───── SUPPLIED MATERIAL
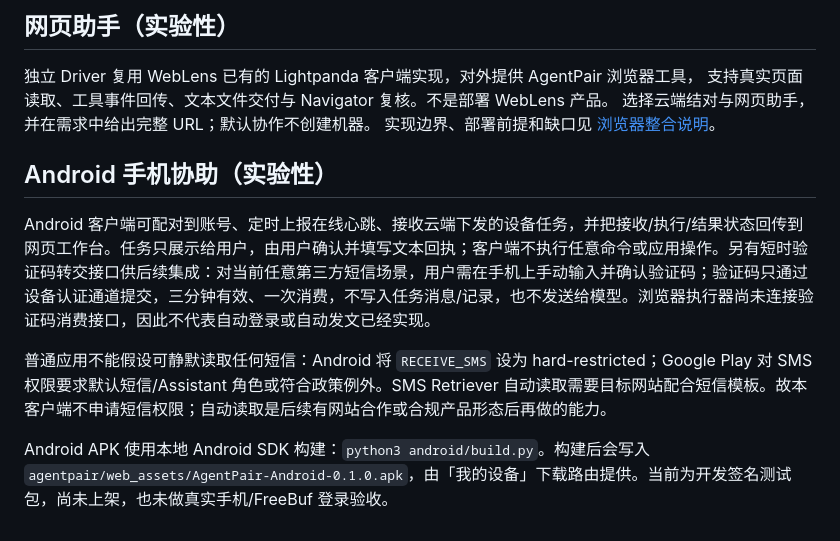
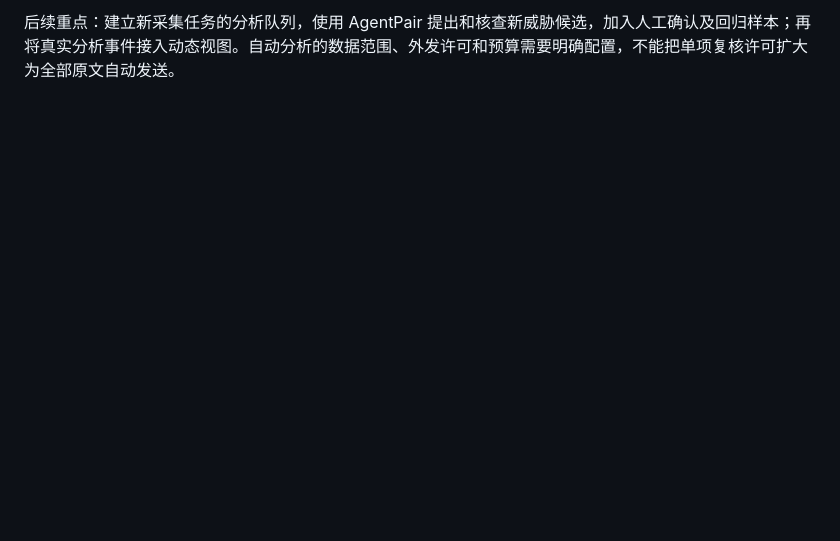
Before and after one commit to yardfribley-bit/agentpair, a Markdown page: README.md, the part around one of its changes. Drawn GitHub-style; blank space fills up the shorter version.

```diff
--- a/README.md
+++ b/README.md
@@ -122,14 +107 @@ Python 使用 compileall/unittest（零测试不算通过）；Node 使用 npm b
-## 网页助手（实验性）
-
-独立 Driver 复用 WebLens 已有的 Lightpanda 客户端实现，对外提供 AgentPair 浏览器工具，
-支持真实页面读取、工具事件回传、文本文件交付与 Navigator 复核。不是部署 WebLens 产品。
-选择云端结对与网页助手，并在需求中给出完整 URL；默认协作不创建机器。
-实现边界、部署前提和缺口见 [浏览器整合说明](BROWSER_INTEGRATION.md)。
-
-## Android 手机协助（实验性）
-
-Android 客户端可配对到账号、定时上报在线心跳、接收云端下发的设备任务，并把接收/执行/结果状态回传到网页工作台。任务只展示给用户，由用户确认并填写文本回执；客户端不执行任意命令或应用操作。另有短时验证码转交接口供后续集成：对当前任意第三方短信场景，用户需在手机上手动输入并确认验证码；验证码只通过设备认证通道提交，三分钟有效、一次消费，不写入任务消息/记录，也不发送给模型。浏览器执行器尚未连接验证码消费接口，因此不代表自动登录或自动发文已经实现。
-
-普通应用不能假设可静默读取任何短信：Android 将 `RECEIVE_SMS` 设为 hard-restricted；Google Play 对 SMS 权限要求默认短信/Assistant 角色或符合政策例外。SMS Retriever 自动读取需要目标网站配合短信模板。故本客户端不申请短信权限；自动读取是后续有网站合作或合规产品形态后再做的能力。
-
-Android APK 使用本地 Android SDK 构建：`python3 android/build.py`。构建后会写入 `agentpair/web_assets/AgentPair-Android-0.1.0.apk`，由「我的设备」下载路由提供。当前为开发签名测试包，尚未上架，也未做真实手机/FreeBuf 登录验收。
+后续重点：建立新采集任务的分析队列，使用 AgentPair 提出和核查新威胁候选，加入人工确认及回归样本；再将真实分析事件接入动态视图。自动分析的数据范围、外发许可和预算需要明确配置，不能把单项复核许可扩大为全部原文自动发送。
```
Also changed, not shown: other parts of README.md (+67 -82 lines).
──────────
*WORK INSTRUCTIONS:*
Using the entries above, return each line in which the word "README" occurs.

*SOLUTION TO THIS TASK:*
Before and after one commit to yardfribley-bit/agentpair, a Markdown page: README.md, the part around one of its changes. Drawn GitHub-style; blank space fills up the shorter version.
--- a/README.md
+++ b/README.md
Also changed, not shown: other parts of README.md (+67 -82 lines).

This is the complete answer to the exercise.